-- What the exercise asks --
Each line of the listing where the string "from" appears is to be identified and copied.
*** Opening of Provided records ***
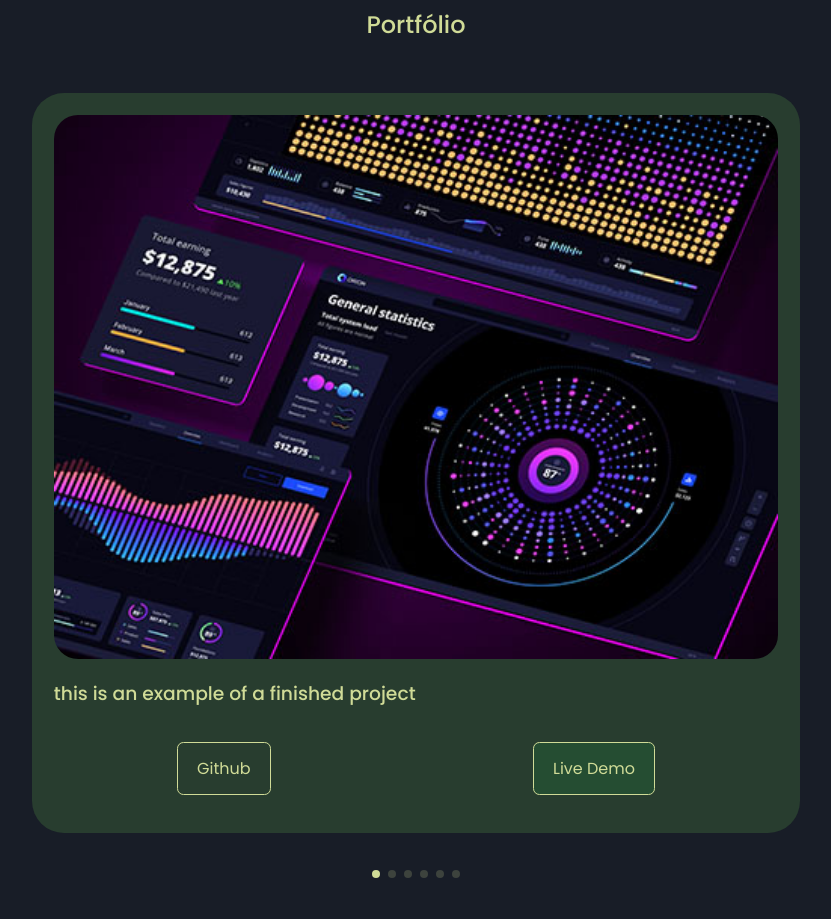
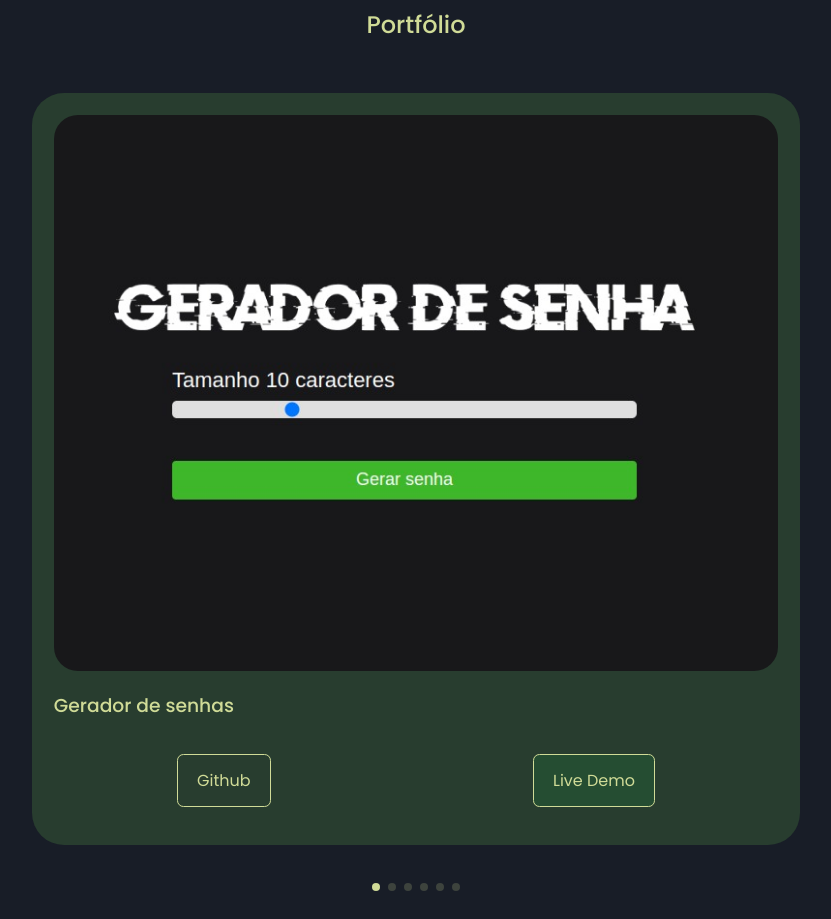
Before and after one commit to SamuelR499/my-portfolio, a React (Create React App) app: page / in a window 1280 px wide. Shown: the part 2227-3146 px from the top of the page, without its empty margins (224-1055 px from the left). Built offline with nearby package versions, Linux system fonts and the light colour scheme; the HTML template or start-up script is replaced by a standard one.

Commit message:
feat: adiciona projeto gerador de senhas

```diff
--- a/src/assets/projetos.js
+++ b/src/assets/projetos.js
@@ -1,12 +1,12 @@
 import construcao from './construcao.webp';
-import img1 from './portfolio2.jpg'
+import img1 from './projeto1.jpeg'
 const data = [
   {
     id: 1,
     image: img1,
-    title: 'this is an example of a finished project',
-    github: 'https://github.com/SamuelR499/notfound',
-    demo: 'https://github.com/SamuelR499/notfound',
+    title: 'Gerador de senhas',
+    github: 'https://github.com/SamuelR499/gerador-de-senha',
+    demo: 'https://samuelr499.github.io/gerador-de-senha/',
     concluded: true
   },
   {
```
Also changed, not shown: src/assets/portfolio2.jpg (deleted), src/assets/projeto1.jpeg (added).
*** Close of Provided records ***
-- Answer to this exercise --
Before and after one commit to SamuelR499/my-portfolio, a React (Create React App) app: page / in a window 1280 px wide. Shown: the part 2227-3146 px from the top of the page, without its empty margins (224-1055 px from the left). Built offline with nearby package versions, Linux system fonts and the light colour scheme; the HTML template or start-up script is replaced by a standard one.
 import construcao from './construcao.webp';
-import img1 from './portfolio2.jpg'
+import img1 from './projeto1.jpeg'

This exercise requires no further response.